■ **EXERCISE BRIEF**:
Return a copy of every line in the data below that contains "columns".

■ **DATA RECORDS**:
◇ ◇ ◇ ◇ ◇

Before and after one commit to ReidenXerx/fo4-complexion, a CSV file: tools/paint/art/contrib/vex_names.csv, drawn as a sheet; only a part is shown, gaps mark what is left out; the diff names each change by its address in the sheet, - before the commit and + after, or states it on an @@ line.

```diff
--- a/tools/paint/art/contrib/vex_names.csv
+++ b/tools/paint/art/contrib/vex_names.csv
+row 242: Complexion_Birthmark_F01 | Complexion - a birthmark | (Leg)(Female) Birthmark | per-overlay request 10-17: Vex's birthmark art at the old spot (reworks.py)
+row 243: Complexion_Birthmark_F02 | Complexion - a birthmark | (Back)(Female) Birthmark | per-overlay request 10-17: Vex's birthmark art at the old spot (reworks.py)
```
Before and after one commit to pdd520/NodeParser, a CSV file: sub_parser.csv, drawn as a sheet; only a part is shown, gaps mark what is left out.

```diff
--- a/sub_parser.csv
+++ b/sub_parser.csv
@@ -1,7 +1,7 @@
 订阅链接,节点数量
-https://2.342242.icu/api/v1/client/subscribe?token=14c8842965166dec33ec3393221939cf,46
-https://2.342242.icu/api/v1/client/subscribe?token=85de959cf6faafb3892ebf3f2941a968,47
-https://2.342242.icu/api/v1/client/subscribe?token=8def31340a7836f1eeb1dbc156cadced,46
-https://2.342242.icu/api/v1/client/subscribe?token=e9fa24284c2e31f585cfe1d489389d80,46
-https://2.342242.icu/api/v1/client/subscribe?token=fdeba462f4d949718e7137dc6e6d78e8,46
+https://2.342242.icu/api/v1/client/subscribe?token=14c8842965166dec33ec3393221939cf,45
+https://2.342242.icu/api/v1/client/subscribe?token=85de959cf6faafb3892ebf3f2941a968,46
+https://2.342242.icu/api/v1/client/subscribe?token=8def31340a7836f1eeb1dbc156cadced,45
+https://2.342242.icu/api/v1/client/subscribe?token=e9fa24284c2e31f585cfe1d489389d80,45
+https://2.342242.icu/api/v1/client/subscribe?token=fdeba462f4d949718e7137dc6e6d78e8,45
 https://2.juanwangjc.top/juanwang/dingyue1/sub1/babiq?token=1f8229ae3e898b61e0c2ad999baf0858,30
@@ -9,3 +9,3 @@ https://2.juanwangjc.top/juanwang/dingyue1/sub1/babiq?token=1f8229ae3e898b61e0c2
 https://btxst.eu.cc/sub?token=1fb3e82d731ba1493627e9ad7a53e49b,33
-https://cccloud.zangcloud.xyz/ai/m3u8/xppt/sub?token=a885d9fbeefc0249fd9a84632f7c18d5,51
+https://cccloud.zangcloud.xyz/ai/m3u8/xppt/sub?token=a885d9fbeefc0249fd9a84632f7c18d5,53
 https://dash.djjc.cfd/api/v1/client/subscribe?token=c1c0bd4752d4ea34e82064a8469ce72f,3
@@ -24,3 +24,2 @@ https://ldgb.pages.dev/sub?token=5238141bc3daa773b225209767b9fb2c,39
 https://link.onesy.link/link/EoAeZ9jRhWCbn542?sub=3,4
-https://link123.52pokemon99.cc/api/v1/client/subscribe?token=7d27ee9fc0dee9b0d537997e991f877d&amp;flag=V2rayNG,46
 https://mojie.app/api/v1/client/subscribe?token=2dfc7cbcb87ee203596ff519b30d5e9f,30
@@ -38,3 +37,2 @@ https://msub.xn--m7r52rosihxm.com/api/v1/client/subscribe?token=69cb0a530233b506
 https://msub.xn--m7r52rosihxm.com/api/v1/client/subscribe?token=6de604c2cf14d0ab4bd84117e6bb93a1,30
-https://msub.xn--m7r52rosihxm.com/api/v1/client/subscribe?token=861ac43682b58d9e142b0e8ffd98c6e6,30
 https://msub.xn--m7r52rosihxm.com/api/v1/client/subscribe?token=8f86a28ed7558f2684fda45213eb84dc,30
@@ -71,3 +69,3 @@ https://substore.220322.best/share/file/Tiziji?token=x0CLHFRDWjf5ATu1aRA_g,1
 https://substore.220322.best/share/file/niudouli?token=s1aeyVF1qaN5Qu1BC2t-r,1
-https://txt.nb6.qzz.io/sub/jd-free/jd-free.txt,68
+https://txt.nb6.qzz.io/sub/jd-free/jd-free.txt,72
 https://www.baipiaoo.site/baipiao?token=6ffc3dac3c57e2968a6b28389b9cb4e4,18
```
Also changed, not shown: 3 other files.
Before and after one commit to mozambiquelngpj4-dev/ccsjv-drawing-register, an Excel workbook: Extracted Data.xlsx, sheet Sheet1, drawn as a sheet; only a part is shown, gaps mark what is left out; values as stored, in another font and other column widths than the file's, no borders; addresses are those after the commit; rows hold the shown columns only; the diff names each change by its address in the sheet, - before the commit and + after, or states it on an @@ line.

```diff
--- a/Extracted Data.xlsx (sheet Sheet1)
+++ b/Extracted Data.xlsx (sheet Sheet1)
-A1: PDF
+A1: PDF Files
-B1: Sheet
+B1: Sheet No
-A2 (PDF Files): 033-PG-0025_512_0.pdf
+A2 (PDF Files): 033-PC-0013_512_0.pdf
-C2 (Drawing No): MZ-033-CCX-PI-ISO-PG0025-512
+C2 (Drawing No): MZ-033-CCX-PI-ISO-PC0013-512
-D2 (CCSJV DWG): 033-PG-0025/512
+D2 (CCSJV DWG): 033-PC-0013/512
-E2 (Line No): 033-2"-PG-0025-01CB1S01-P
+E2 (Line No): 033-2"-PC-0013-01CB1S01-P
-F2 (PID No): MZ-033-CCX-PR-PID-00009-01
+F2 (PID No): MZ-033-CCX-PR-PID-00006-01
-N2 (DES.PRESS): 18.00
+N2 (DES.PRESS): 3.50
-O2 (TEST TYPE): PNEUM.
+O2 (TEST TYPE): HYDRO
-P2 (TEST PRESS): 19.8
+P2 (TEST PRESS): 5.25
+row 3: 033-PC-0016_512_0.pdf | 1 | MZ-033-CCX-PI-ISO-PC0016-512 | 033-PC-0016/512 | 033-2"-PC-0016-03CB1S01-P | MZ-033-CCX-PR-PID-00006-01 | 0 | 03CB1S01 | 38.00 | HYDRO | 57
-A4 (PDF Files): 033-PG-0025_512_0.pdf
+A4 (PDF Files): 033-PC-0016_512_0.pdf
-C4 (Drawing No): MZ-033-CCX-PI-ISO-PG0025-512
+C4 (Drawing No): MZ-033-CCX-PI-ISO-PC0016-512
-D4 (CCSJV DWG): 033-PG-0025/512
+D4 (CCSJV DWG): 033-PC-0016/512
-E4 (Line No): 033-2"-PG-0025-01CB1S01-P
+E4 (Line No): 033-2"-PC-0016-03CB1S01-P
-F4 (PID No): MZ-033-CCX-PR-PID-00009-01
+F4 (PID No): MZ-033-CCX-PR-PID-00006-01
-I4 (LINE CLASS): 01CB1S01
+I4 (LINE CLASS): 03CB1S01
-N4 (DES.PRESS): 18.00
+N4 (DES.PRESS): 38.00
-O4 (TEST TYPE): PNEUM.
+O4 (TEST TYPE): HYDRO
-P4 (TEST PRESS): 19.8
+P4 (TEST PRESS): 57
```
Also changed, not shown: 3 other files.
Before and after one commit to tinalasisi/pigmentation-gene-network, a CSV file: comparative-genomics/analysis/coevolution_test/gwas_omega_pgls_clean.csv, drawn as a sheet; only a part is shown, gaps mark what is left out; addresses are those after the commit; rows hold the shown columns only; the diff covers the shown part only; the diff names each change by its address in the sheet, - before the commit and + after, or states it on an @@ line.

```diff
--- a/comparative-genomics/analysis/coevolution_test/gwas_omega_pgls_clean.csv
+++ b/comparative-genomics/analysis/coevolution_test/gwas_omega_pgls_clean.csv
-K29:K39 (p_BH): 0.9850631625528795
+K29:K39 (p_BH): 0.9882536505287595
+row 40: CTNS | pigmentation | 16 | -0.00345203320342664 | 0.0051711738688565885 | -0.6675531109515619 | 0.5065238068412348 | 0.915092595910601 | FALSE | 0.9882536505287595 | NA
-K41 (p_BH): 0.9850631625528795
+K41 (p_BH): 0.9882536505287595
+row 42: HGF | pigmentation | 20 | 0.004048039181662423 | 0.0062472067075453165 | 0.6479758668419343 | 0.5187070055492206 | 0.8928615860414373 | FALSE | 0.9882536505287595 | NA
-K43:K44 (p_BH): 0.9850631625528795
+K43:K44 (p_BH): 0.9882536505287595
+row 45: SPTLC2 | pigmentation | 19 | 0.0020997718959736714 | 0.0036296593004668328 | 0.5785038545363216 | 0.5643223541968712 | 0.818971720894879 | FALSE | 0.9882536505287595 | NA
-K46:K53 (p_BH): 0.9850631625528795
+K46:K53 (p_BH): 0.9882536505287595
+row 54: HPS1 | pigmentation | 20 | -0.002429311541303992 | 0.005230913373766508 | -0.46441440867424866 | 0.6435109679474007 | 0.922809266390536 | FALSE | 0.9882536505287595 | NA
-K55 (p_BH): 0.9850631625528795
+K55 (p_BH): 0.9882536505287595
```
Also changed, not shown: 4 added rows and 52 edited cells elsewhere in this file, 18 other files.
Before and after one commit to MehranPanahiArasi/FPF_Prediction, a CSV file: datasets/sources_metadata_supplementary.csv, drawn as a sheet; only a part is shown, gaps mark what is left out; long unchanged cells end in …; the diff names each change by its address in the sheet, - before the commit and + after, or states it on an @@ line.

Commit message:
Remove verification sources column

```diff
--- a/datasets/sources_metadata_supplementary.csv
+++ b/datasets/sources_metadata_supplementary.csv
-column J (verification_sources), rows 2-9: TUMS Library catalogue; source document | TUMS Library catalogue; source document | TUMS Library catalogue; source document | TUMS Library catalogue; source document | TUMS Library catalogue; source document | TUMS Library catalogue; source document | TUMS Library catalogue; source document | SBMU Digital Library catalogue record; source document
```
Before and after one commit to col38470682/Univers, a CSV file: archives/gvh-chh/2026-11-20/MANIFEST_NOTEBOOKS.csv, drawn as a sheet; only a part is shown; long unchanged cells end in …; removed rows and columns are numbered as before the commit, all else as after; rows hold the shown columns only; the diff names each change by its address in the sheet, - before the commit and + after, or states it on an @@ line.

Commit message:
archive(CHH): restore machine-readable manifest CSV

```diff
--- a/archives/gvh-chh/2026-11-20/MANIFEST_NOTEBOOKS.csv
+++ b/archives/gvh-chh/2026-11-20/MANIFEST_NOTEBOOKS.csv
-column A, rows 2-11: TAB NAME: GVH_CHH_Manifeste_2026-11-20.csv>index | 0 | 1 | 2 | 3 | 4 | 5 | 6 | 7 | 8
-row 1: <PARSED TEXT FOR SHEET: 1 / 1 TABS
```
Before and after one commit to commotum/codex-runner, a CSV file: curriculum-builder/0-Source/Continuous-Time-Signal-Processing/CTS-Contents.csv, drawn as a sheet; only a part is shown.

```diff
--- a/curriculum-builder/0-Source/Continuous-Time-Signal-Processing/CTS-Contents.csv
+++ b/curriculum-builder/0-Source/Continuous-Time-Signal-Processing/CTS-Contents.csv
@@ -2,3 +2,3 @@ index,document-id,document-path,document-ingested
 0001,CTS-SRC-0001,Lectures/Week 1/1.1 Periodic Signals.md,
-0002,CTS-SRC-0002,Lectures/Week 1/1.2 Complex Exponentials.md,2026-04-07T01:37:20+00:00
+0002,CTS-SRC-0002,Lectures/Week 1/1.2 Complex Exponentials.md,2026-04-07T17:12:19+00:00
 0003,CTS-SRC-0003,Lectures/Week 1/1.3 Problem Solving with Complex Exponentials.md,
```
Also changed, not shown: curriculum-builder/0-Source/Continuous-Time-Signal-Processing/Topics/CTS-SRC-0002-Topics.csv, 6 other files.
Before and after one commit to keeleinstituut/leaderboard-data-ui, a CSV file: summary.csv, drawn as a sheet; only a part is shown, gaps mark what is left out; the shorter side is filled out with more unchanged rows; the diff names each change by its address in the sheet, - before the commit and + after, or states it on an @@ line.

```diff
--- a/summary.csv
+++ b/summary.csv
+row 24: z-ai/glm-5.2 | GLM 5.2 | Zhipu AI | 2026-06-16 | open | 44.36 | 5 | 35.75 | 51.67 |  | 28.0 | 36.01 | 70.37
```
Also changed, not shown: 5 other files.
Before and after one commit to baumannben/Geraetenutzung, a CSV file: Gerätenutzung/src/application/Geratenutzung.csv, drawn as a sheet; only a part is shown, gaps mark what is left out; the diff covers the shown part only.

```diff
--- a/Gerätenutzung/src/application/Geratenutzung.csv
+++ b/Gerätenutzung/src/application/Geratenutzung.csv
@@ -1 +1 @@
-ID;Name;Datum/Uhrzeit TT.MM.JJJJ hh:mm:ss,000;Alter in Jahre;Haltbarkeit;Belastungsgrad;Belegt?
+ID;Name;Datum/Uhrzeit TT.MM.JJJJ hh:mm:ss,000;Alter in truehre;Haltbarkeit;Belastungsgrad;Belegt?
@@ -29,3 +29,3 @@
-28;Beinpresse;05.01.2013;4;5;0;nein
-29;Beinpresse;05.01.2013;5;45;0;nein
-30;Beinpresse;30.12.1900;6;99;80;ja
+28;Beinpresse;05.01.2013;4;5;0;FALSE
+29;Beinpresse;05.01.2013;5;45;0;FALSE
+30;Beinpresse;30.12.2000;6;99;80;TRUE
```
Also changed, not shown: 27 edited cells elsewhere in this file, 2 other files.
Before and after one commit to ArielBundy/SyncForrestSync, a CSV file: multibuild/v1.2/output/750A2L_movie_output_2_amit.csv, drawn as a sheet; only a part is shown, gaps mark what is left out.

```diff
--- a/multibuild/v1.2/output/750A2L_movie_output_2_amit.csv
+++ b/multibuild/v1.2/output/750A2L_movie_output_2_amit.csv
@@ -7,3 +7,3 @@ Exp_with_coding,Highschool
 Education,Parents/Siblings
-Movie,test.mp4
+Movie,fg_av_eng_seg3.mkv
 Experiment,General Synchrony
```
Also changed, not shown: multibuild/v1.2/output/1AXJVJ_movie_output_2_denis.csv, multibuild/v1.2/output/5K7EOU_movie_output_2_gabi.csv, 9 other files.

◇ ◇ ◇ ◇ ◇

■ **RESPONSE TO THIS EXERCISE**:
Before and after one commit to mozambiquelngpj4-dev/ccsjv-drawing-register, an Excel workbook: Extracted Data.xlsx, sheet Sheet1, drawn as a sheet; only a part is shown, gaps mark what is left out; values as stored, in another font and other column widths than the file's, no borders; addresses are those after the commit; rows hold the shown columns only; the diff names each change by its address in the sheet, - before the commit and + after, or states it on an @@ line.
Before and after one commit to tinalasisi/pigmentation-gene-network, a CSV file: comparative-genomics/analysis/coevolution_test/gwas_omega_pgls_clean.csv, drawn as a sheet; only a part is shown, gaps mark what is left out; addresses are those after the commit; rows hold the shown columns only; the diff covers the shown part only; the diff names each change by its address in the sheet, - before the commit and + after, or states it on an @@ line.
Before and after one commit to col38470682/Univers, a CSV file: archives/gvh-chh/2026-11-20/MANIFEST_NOTEBOOKS.csv, drawn as a sheet; only a part is shown; long unchanged cells end in …; removed rows and columns are numbered as before the commit, all else as after; rows hold the shown columns only; the diff names each change by its address in the sheet, - before the commit and + after, or states it on an @@ line.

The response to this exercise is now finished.